"Only a small number of bats have rabies," said state public health veterinarian Dr. Katherine Feldman. "But the risk is real. Most cases of rabies in the U.S. are from bats. If you have been exposed, you must seek treatment."
In 2010, the Maryland Department of Health and Mental Hygiene handled 362 cases of animals that tested positive for rabies, 44 of which were bats. About 900 people were treated with the vaccine to prevent rabies, a number that is fairly consistent each year, said Dr. Katherine Feldman, state public health veterinarian.
While bats are important to the ecosystem, "they should not be sharing living spaces with people," Feldman said.
The Harford County Health Department reported last week "significant bat colonizations" and numerous sightings within apartments at the Cranberry Run and Perrywood Gardens apartments, which are home to a few hundred people. The apartments' managers have declined to comment, but they are working with licensed wildlife control operators, health officials said, to exclude the critters from their roosts, which are mostly in the attics of the three-story buildings.
State health department officials say bat colonization in apartments and other buildings is not uncommon this time of year, when the animals are with their young. Local health departments get involved to ensure management companies hire licensed wildlife operators to exclude the bats.

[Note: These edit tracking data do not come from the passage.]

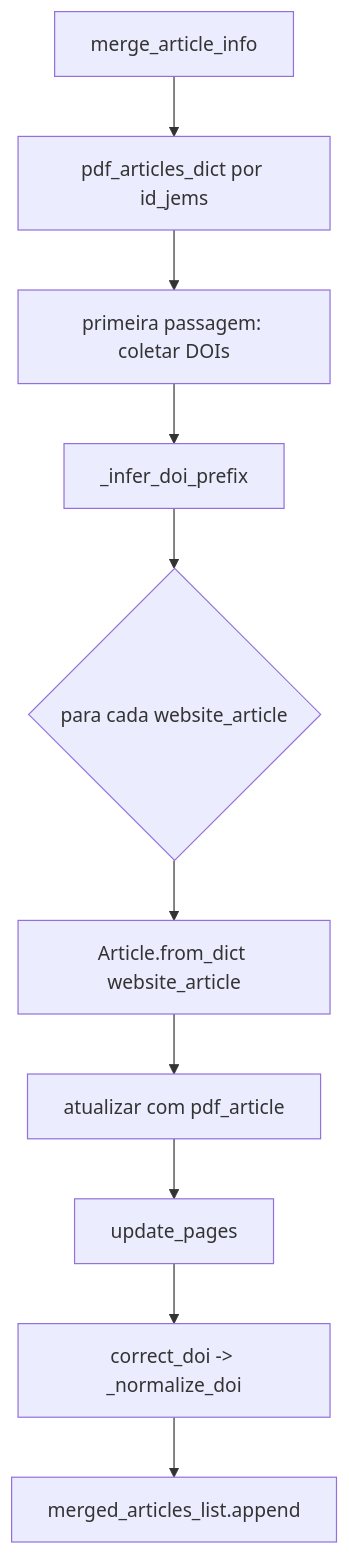
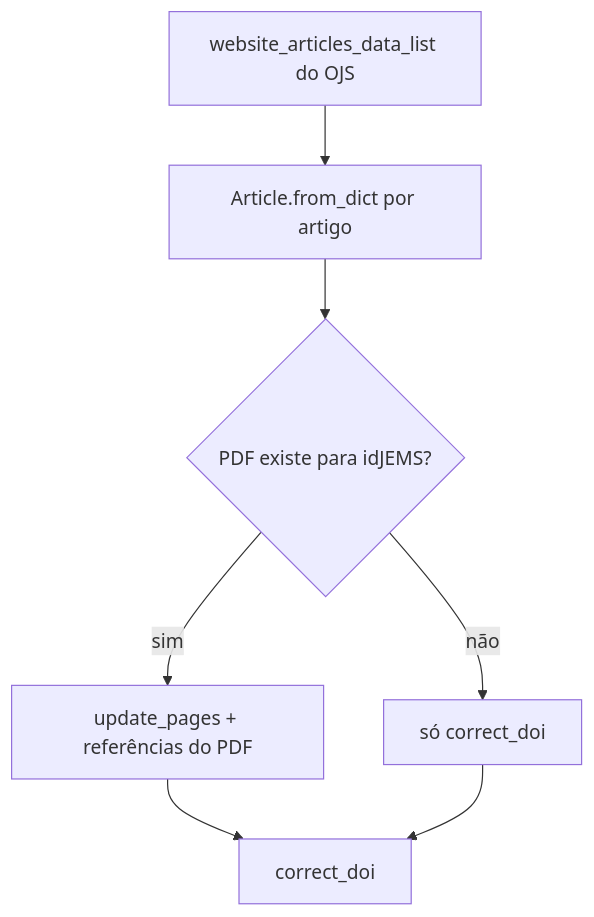
The eighth of 9 diagrams in docs/diagrama_chamadas.md (patriciajaques/ceie-proceedings-migration), drawn with Mermaid before and after one commit. The commit also changed other lines of this file and 20 other files, not shown here.

Commit message:
mudado para versao metados do site first e apenas completar com LLM

````diff
--- a/docs/diagrama_chamadas.md
+++ b/docs/diagrama_chamadas.md
@@ -139,12 +185,9 @@
 ```mermaid
 flowchart TB
-    M[merge_article_info] --> M1[pdf_articles_dict por id_jems]
-    M1 --> M2[primeira passagem: coletar DOIs]
-    M2 --> M3[_infer_doi_prefix]
-    M3 --> M4{para cada website_article}
-    M4 --> M5[Article.from_dict website_article]
-    M5 --> M6[atualizar com pdf_article]
-    M6 --> M7[update_pages]
-    M7 --> M8[correct_doi -> _normalize_doi]
-    M8 --> M9[merged_articles_list.append]
+    S[website_articles_data_list do OJS] --> S1[Article.from_dict por artigo]
+    S1 --> S2{PDF existe para idJEMS?}
+    S2 -->|sim| S3[update_pages + referências do PDF]
+    S2 -->|não| S4[só correct_doi]
+    S3 --> S5[correct_doi]
+    S4 --> S5
 ```
````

Tenants have reported bat sightings in several different buildings, but most have not been exposed, officials said.
In Harford, health officers are canvassing the neighborhoods, calling homes and putting fliers on tenants' doors. They are holding community meetings in an effort to educate the public and to locate anyone who might have been bitten by a bat or exposed to its saliva. Those people must seek immediate treatment, officials said.
"There is a heightened risk of rabies exposure," said Bill Wiseman, Harford's health department spokesman. "So, we are particularly checking homeowners who have reported sightings."
Health workers are also contacting tenants who have moved from the apartments as far back as Jan. 1.
Workers are trying to bat-proof the aging buildings by screening and plugging cracks — as small as a quarter of an inch — that the animals use as entry points. The goal is to make it impossible for the critters to return to their roosts in the buildings, each with several apartments, and to encourage colonization elsewhere, preferably in the wild.
Bats' appetite for insects, especially mosquitoes, makes the flying mammals valuable to the ecosystem. Simply being around them poses no danger, but direct contact can, said Susan Kelly, Harford's health officer.
"We have seen an abundance of bats this year, and that's a good thing," she said. "We just don't want them colonizing apartment complexes."
The department has not received reports of sightings other than from the tenants at the apartments but has asked residents to stay on the alert for colonies and to report them.
Residents who have been bitten or scratched should immediately wash the affected area and contact the department. Capturing the bat safely, if at all possible, will assist officials in determining the danger, particularly if a bite is involved.
Jonathan McKnight, a biologist with the Maryland Department of Natural Resources, said bats will leave the apartments naturally for winter quarters by early September.